(Stored data)

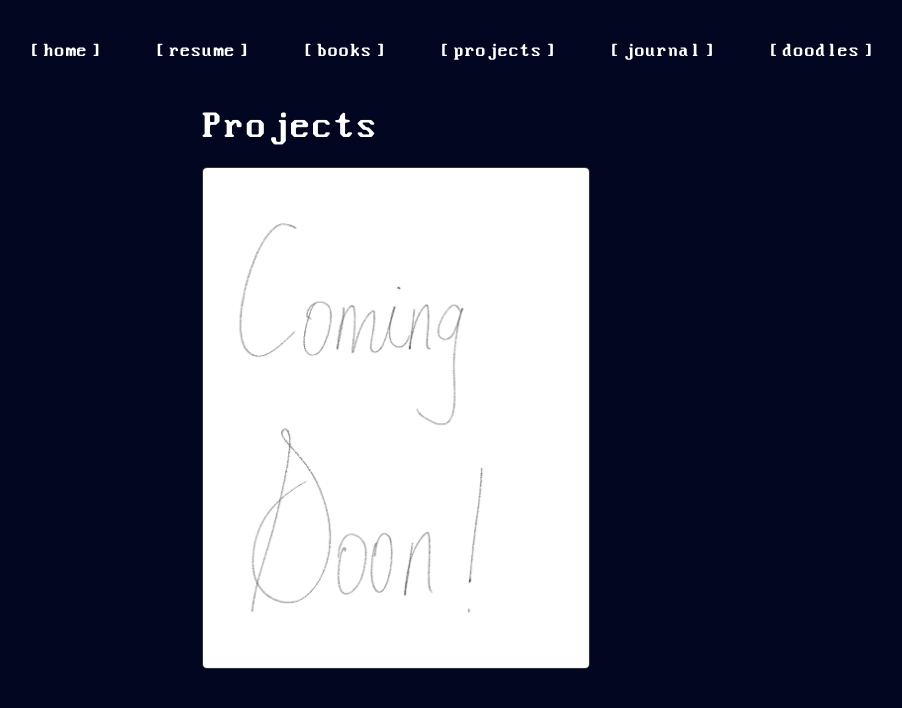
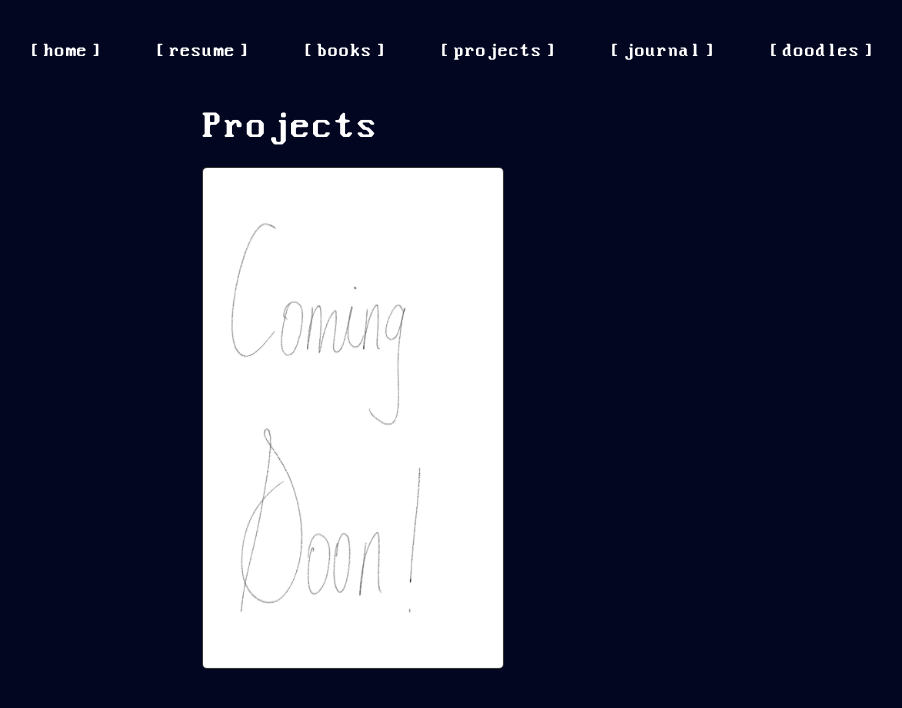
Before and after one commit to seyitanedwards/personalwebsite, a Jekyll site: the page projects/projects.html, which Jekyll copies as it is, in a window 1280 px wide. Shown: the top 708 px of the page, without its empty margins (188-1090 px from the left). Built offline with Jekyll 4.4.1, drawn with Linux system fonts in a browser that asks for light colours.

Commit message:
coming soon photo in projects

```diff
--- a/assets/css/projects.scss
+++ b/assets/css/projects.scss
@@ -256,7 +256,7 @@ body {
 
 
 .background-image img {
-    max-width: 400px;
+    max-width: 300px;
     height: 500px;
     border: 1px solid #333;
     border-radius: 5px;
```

THE PROBLEM. Look for the word "border" in the data, then return every line that contains it.

RESPONSE.
     border: 1px solid #333;
     border-radius: 5px;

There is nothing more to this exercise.